Directed by: Steve McQueen
Written by: Enda Walsh, Steve McQueen
Starring: Michael Fassbender, Liam Cunningham, Stuart Graham
Brutal and poignant in its dedication to the materialistic aspects of common humanity, Hunger reconfigures and reenergizes the formal potential of political filmmaking. Directed and co-written by installation artist and Turner Prize winner Steve McQueen, the haunting depiction of IRA hunger striker Bobby Sands’s last weeks of life embraces its context without becoming a walking history textbook. With only a few major characters, one long, tensely-delivered dialogue scene, and moments of mundanity alongside moments of cruelty alongside moments of beauty, Hunger thrives by unflinchingly visualizing the cold reality of the Maze prison in 1981.
Intensely focused on each moment, McQueen’s film opens with the decontextualized daily morning routine of a man who turns out to be a prison guard (Graham), most harrowingly including his check for bombs underneath his car. A face in a mirror, bloodied knuckles, and shoving a uniform in a locker become, under the camera’s sure gaze, isolated events eventually crystallizing into a mosaic, beautiful on their own but disturbing in their building implications. Without knowing every facet of recent Irish political history, an audience member can still make the clearest distinctions between the violent and the violated, and how power is secretly fought by the powerless and how the powerful fight back. Every bit of calm is threatened by turmoil, and every burst of sadism is eventually met by a contemplative solemnity. Nothing is apolitical in these men’s lives, even if their fates are not officially recognized as such. Out of this alternately somber and dizzyingly aggressive maelstrom come Bobby Sands (Fassbender) and a priest (Cunningham) to debate whether Bobby should go through with his proposed hunger strike.

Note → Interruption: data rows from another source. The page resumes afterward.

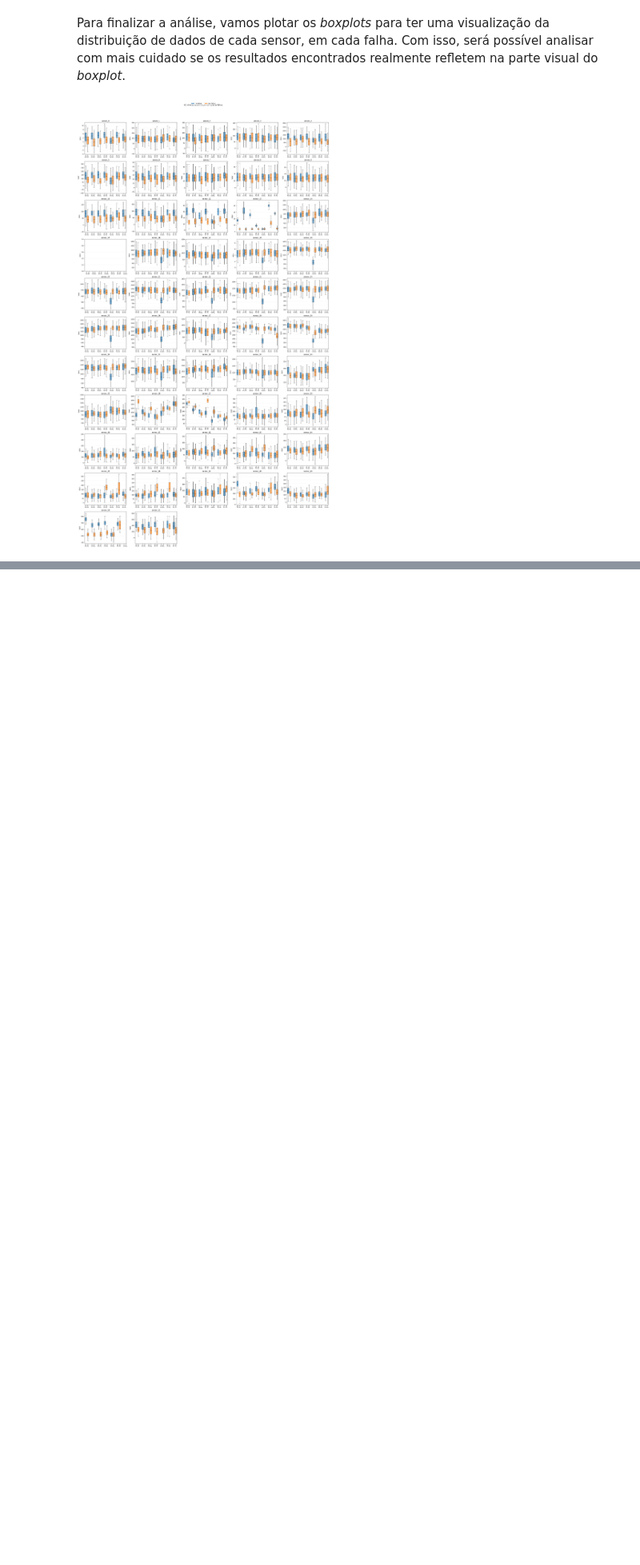
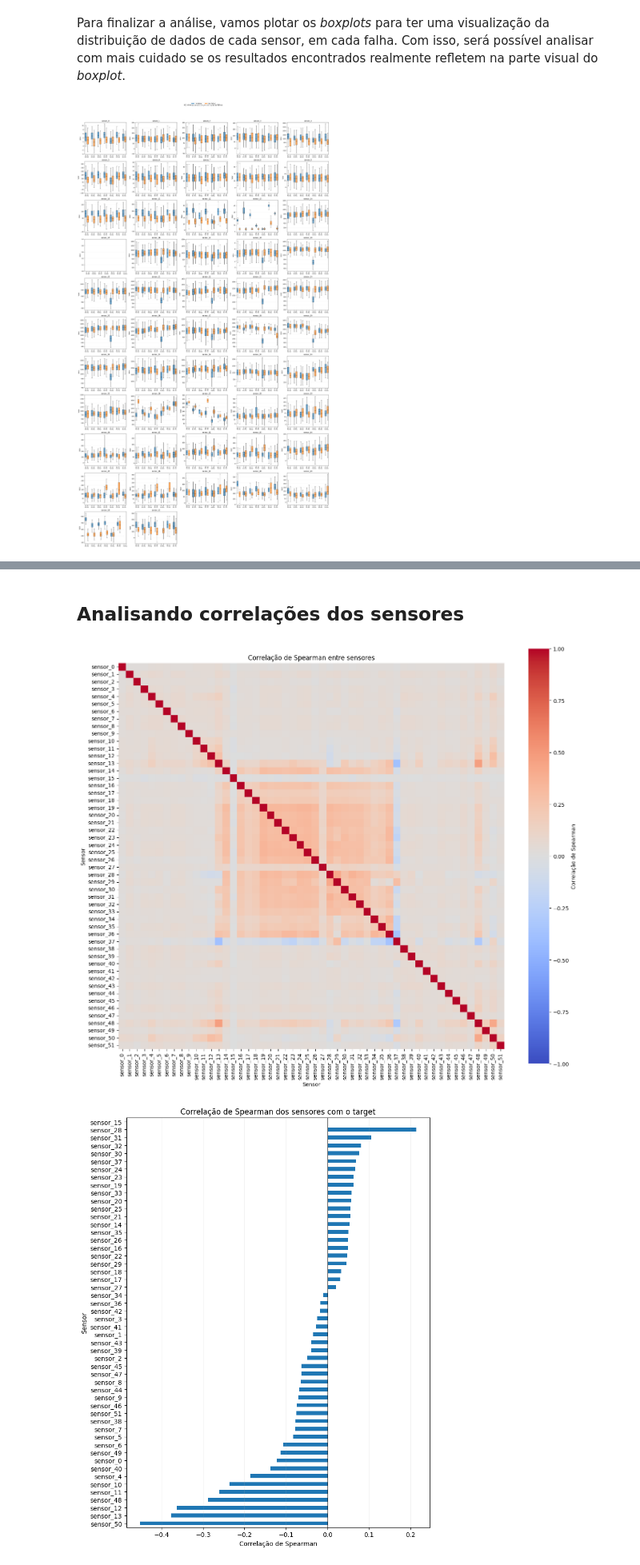
Before and after one commit to MiguelPim01/ps-industriall-estagio-ml, a Jupyter notebook: notebooks/05_eda_top_sensors.ipynb, the cells around one changed output, grey strips where cells are left out. Shown at 80% size. Drawn from its saved outputs; the diff is of its cells as text; code cells hidden in the pictures; blank space fills up the shorter version.

```diff
--- a/notebooks/05_eda_part3.ipynb
+++ b/notebooks/05_eda_top_sensors.ipynb
@@ -1018,0 +904,9 @@ plotar_boxplots_todas_falhas(
+# %% [markdown]
+## Analisando correlações dos sensores
+# %%
+matriz_correlacao, correlacao_target = analisar_correlacoes_spearman(
+    eda_df
+)
+# %% [output]
+[figure, added]
+[figure, added]
```
Also changed, not shown: parts of 11 cells of this notebook, 10 other files.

Their seventeen-minute long take conversation anchors and frames the film around it. While obeying the laws of exposition in detailing the political nuances of what will come after, the scene equally challenges and humanizes Sands as a person, as a leader, as a symbol for his cause. Depending on whether one agrees or not with Sands’s decision to hunger strike, his aggressively noble rationalizations may turn even a folly into a holy one. The unbrokenly shot conversation undoubtedly transcends its gimmick.
The remainder of the film is difficult to watch due to Sands’s minutely detailed physical suffering. As horrifying as the punishing blows and bloodletting of the movie’s first half, it makes it clear that Sands’s body as a vessel for his soul deteriorates rapidly even if that soul does not. Refusing food but unable to stand, Bobby remains defiant to the end. The body itself, in all its honorable, sad fragility as the final landscape for political dissent, takes center stage. The scenes still have a kind of unsentimental, clear-eyed beauty, and Fassbender’s performance makes the relatively superficial aspirations of, say, Christian Bale in The Machinist or even the men in Rescue Dawn, look practically immoral by comparison. In the end, a viewer must make up his or her own mind as to whether the subsequent results are adequately worth the agony endured, but Hunger’s unabashed politics aren’t about agreeing or disagreeing, it’s about recognizing a person’s ability to etch his protest inside and outside, for himself and for others.